"So, we will not be blamed if they go to forbidden areas," the chief minister affirmed here, Sunday.
The entry of foreign journalists into Papua is no longer closed, but there are preconditions if they want to cover news. Their reports must not contain defamatory content and information that is not based on facts and discredits Indonesia, the minister noted.
Foreign media can report what they see, and they should not seek untrue data provided by armed groups, he added.
"So, let the journalists have a firsthand glimpse of the situation in Papua. There is no news alike what is reported by the overseas media," Minister Tedjo stated.
The government is now implementing the welfare approach and no longer uses the repressive security approach.
"We can see that is happening here because the news published by foreign media describes that the situation is full of violations.
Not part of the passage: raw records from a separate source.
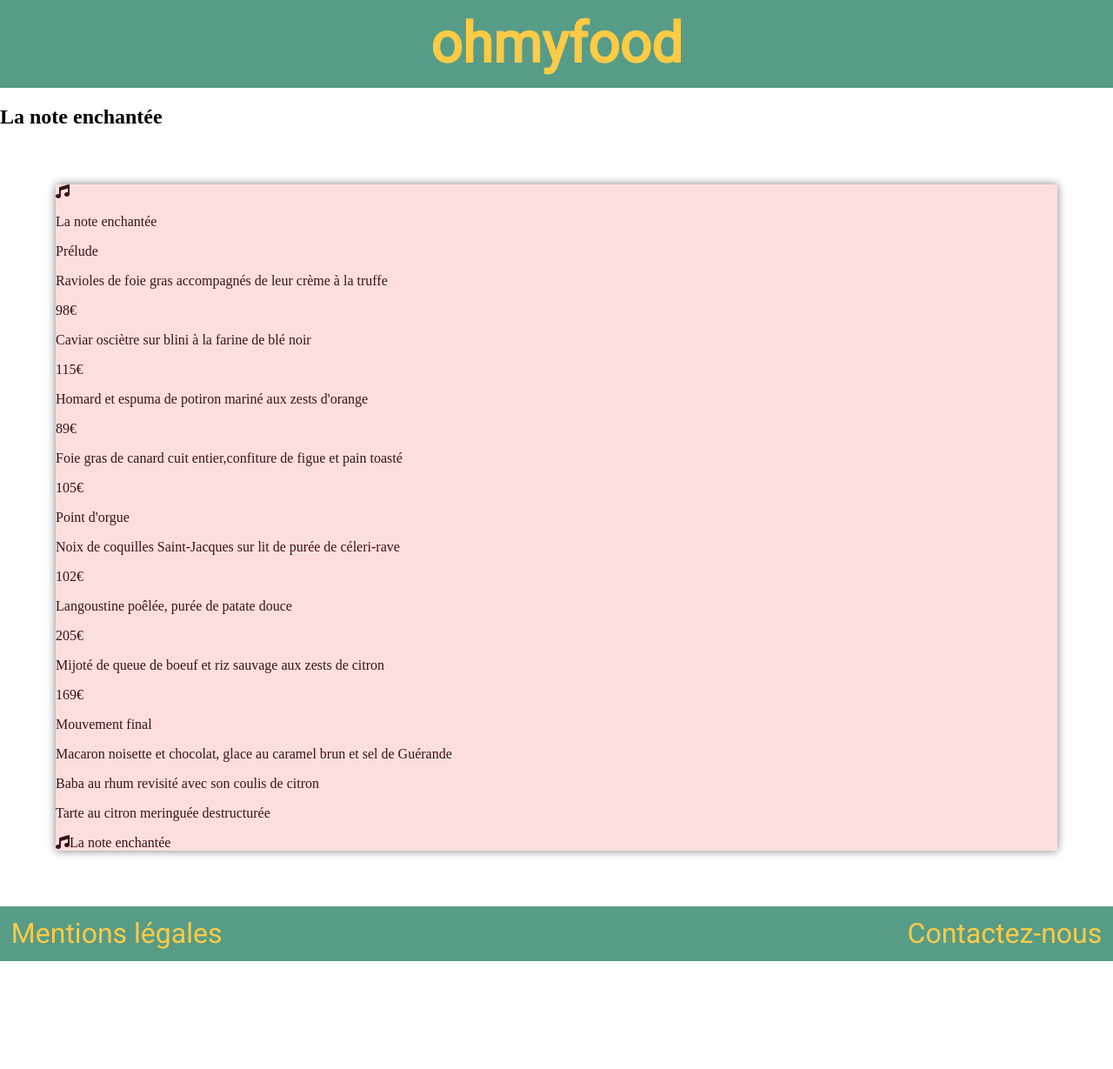
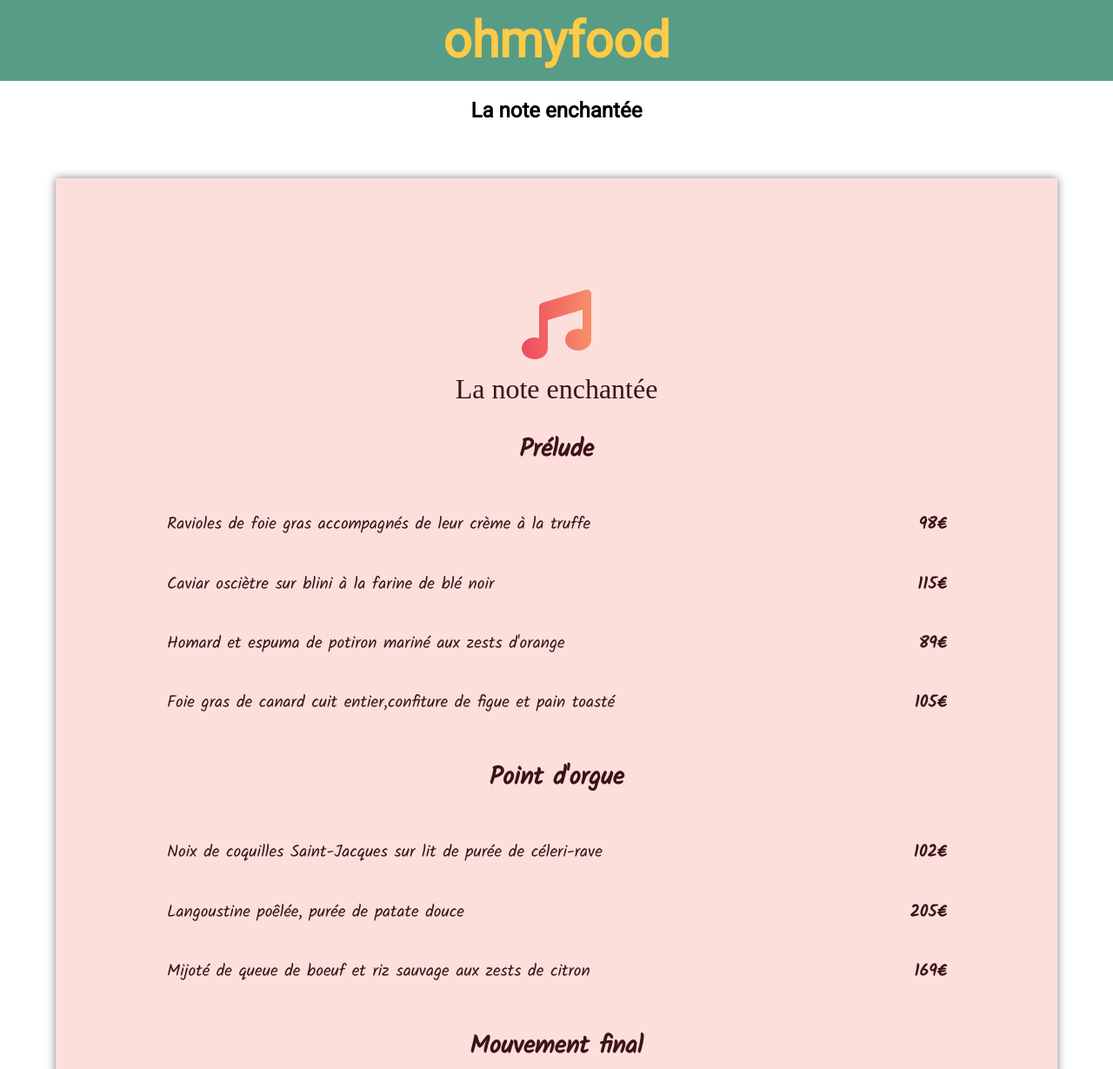
Before and after one commit to 08rose08/08rose08.github.io, a plain HTML site: page Ohmyfood/menu1.html in a window 1280 px wide. Shown: the top 1229 px of the page at 87% size. Before the commit the page ends 1105 px from the top, so only its background shows below. Drawn offline with Linux system fonts and the light colour scheme; a web font is replaced by a local one.

Commit message:
pages "menu" police et couleur ok

```diff
--- a/Ohmyfood/menu.scss
+++ b/Ohmyfood/menu.scss
@@ -10,6 +10,7 @@ $couleur-texte-menuNote1: #F04A5E;
 $couleur-texte-menuNote2: #F78F6A;
 $couleur-back-menuChic: #FFF5FE;
 $couleur-texte-menuChic: #C77412;
+$couleur-texte-menuChic1: #A56799;
 $couleur-texte-menuChic2: #905BFD;
 $couleur-back-menuDelice: #F9F9F9;
 $couleur-texte-menuDelice: #0887FB;
@@ -19,13 +20,17 @@ $couleur-texte-menuPalette: #72BF56;
 $couleur-texte-menuPalette1: #3D9339;
 $couleur-texte-menuPalette2: #BFFF7E;
 
+body{
+    margin: 0;
+}
+
 .theme{
     background-color: $couleur-theme1;
     color: $couleur-theme2;
     text-align: center;
     padding: 1%;
     font-family: roboto;
-    font-size: 200%;
+    font-size: 180%;
     h1{
         margin: 0;
     }
@@ -79,23 +84,17 @@ $couleur-texte-menuPalette2: #BFFF7E;
     }
 }
 
-body{
-    margin: 0;
-}
-
-section{
-    display: flex;
-}
-
 .menu{
     display: flex;
     flex-wrap: wrap;
+    justify-content: space-around;
     &-prev{
-    width: 200px;
-    height: 300px;
+    width: 250px;
+    height: 350px;
     margin: 3%;
     box-shadow: 0 0 10px gray;
     text-align: center;
+    font-size: 150%;
     display: flex;
     flex-direction: column;
     justify-content: center;
@@ -106,9 +105,15 @@ section{
                 background: -webkit-linear-gradient(left, $couleur-texte-menuNote1, $couleur-texte-menuNote2);
                 -webkit-background-clip: text;
                 -webkit-text-fill-color: transparent;
+                font-size: 150%;
             }
             &__titre{
                 font-family: 'Devonshire';
+                margin-top: 0.5em;
+            }
+            &__menu{
+                font-family: 'Kalam';
+                color: $couleur-texte-menuNote;
             }
         }
         &--chic{
@@ -118,6 +123,7 @@ section{
                 -webkit-background-clip: text;
                 -webkit-text-fill-color: transparent;
                 font-family: 'Croissant One';
+                font-size: 85%;
             }
             &__menu{
                 color: $couleur-texte-menuChic;
@@ -136,7 +142,6 @@ section{
             }
         }
         &--palette{
-            color: $couleur-texte-menuPalette;
             &__titre{
                 background: -webkit-linear-gradient(top left, $couleur-texte-menuPalette1, $couleur-texte-menuPalette2);
                 -webkit-background-clip: text;
@@ -150,10 +155,59 @@ section{
     }
     &--lien{
         text-decoration: none;
+        font-family: 'Kalam';
     }
+}
+
+h2{
+    font-family: 'Roboto';
+    text-align: center;
 }
 
 .bloc{
     margin: 5%;
     box-shadow: 0 0 10px gray;
+    text-align: center;
+    padding: 10%;
+    &__fas{
+        font-size: 500%;
+    }
+    &__titre{
+        text-align: center;
+        font-size: 200%;
+        margin: 0.5em;
+    }
+    &__menu{
+        font-family: 'Kalam';
+        font-size: 120%;
+        &--chic{
+            font-family: 'Gelasio';
+        }
+        &__ssTitre{
+            font-weight: bold;
+            font-size: 150%;
+            display: flex;
+            justify-content: space-around;
+        }
+        &__plat{
+            display: flex;
+            justify-content: space-between;
+            &--prix{
+                font-weight: bold;
+            }
+            &--dessert{
+                flex-direction: column;
+                text-align: left;
+            }
+        }
+        &--chicEntree{
+            color: $couleur-texte-menuChic;
+        }
+        &--chicPlat{
+            color: $couleur-texte-menuChic1;
+        }
+        &--chicDessert{
+            color: $couleur-texte-menuChic2;
+        }
+    }
 }
--- a/Ohmyfood/menu1.html
+++ b/Ohmyfood/menu1.html
@@ -7,8 +7,7 @@
         <title>Ohmyfood</title>
 
         <link rel="stylesheet" href="menu.css" />
-        <link href="https://fonts.googleapis.com/css?family=Croissant+One|Dancing+Script|Devonshire|Kaushan+Script|Roboto:300,400&display=swap" rel="stylesheet">
-        <script src="https://kit.fontawesome.com/f7591675f1.js" crossorigin="anonymous"></script>
+        <link href="https://fonts.googleapis.com/css?family=Croissant+One|Dancing+Script|Devonshire|Gelasio|Kalam|Kaushan+Script|Roboto:300,400&display=swap" rel="stylesheet">         <script src="https://kit.fontawesome.com/f7591675f1.js" crossorigin="anonymous"></script>
     </head>
     <body>
         <header class="theme">
@@ -16,52 +15,48 @@
         </header>
         <h2>La note enchantée</h2>
         <div class="menu-prev--note bloc">
-            <i class="fas fa-music"></i>
-            <p>La note enchantée</p>
-            <div>
-                <p>Prélude</p>
-                <div>
+            <i class="fas fa-music menu-prev--note__fas bloc__fas"></i>
+            <p class="menu-prev--note__titre bloc__titre">La note enchantée</p>
+            <div class="bloc__menu">
+                <p class="bloc__menu__ssTitre">Prélude</p>
+                <div class="bloc__menu__plat">
                     <p>Ravioles de foie gras accompagnés de leur crème à la truffe</p>
-                    <p>98€</p>
+                    <p class="bloc__menu__plat--prix">98€</p>
                 </div>
-                <div>
+                <div class="bloc__menu__plat">
                     <p>Caviar osciètre sur blini à la farine de blé noir</p>
-                    <p>115€</p>
+                    <p class="bloc__menu__plat--prix">115€</p>
                 </div>
-                <div>
+                <div class="bloc__menu__plat">
                     <p>Homard et espuma de potiron mariné aux zests d'orange</p>
-                    <p>89€</p>
+                    <p class="bloc__menu__plat--prix">89€</p>
                 </div>
-                <div>
+                <div class="bloc__menu__plat">
                     <p>Foie gras de canard cuit entier,confiture de figue et pain toasté</p>
-                    <p>105€</p>
+                    <p class="bloc__menu__plat--prix">105€</p>
                 </div>
-            </div>
-            <div>
-                <p>Point d'orgue</p>
-                <div>
+                <p class="bloc__menu__ssTitre">Point d'orgue</p>
+                <div class="bloc__menu__plat">
                     <p>Noix de coquilles Saint-Jacques sur lit de purée de céleri-rave</p>
-                    <p>102€</p>
+                    <p class="bloc__menu__plat--prix">102€</p>
                 </div>
-                <div>
+                <div class="bloc__menu__plat">
                     <p>Langoustine poêlée, purée de patate douce</p>
-                    <p>205€</p>
+                    <p class="bloc__menu__plat--prix">205€</p>
                 </div>
-                <div>
+                <div class="bloc__menu__plat">
                     <p>Mijoté de queue de boeuf et riz sauvage aux zests de citron</p>
-                    <p>169€</p>
+                    <p class="bloc__menu__plat--prix">169€</p>
                 </div>
-            </div>
-            <div>
-                <p>Mouvement final</p>
-                <div>
+                <p class="bloc__menu__ssTitre">Mouvement final</p>
+                <div class="bloc__menu__plat--dessert">
                     <p>Macaron noisette et chocolat, glace au caramel brun et sel de Guérande</p>
                     <p>Baba au rhum revisité avec son coulis de citron</p>
                     <p>Tarte au citron meringuée destructurée</p>
                 </div>
             </div>
-            <p><i class="fas fa-music"></i>La note enchantée</p>
-        </div cla>
+            <p class="menu-prev--note__titre"><i class="fas fa-music menu-prev--note__fas"></i>La note enchantée</p>
+        </div>
         <footer class="theme theme__foot">
             <div class="theme__foot--w">Mentions légales</div>
             <div class="theme__foot--w">Contactez-nous</div>
```
Also changed, not shown: Ohmyfood/menu2.html (+39 -2 lines), Ohmyfood/menu3.html (added, +66 -0 lines), Ohmyfood/menu4.html (added, +66 -0 lines), Ohmyfood/menu.css, 1 other file.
I think it is not true," the minister noted.
President Joko Widodo, here on Sunday, stated that the foreign media are now free to enter Papua, similar to how they can enter other provinces in Indonesia.
"Beginning today, Sunday, I allow the foreign journalists if they want to go to Papua just like the other regions," President Jokowi stated in response to a question posed by Antara after attending a grand harvest in Wapeko, Kurik Sub-district, Merauke District, Papua Province.
Starting now, the nation should think positively and promote mutual trust, which is disappearing lately.
"Do not ask that question, that is enough," Jokowi responded when questioned about a fact that foreign journalists usually prefer to cover the activities of illegal armed groups.(*)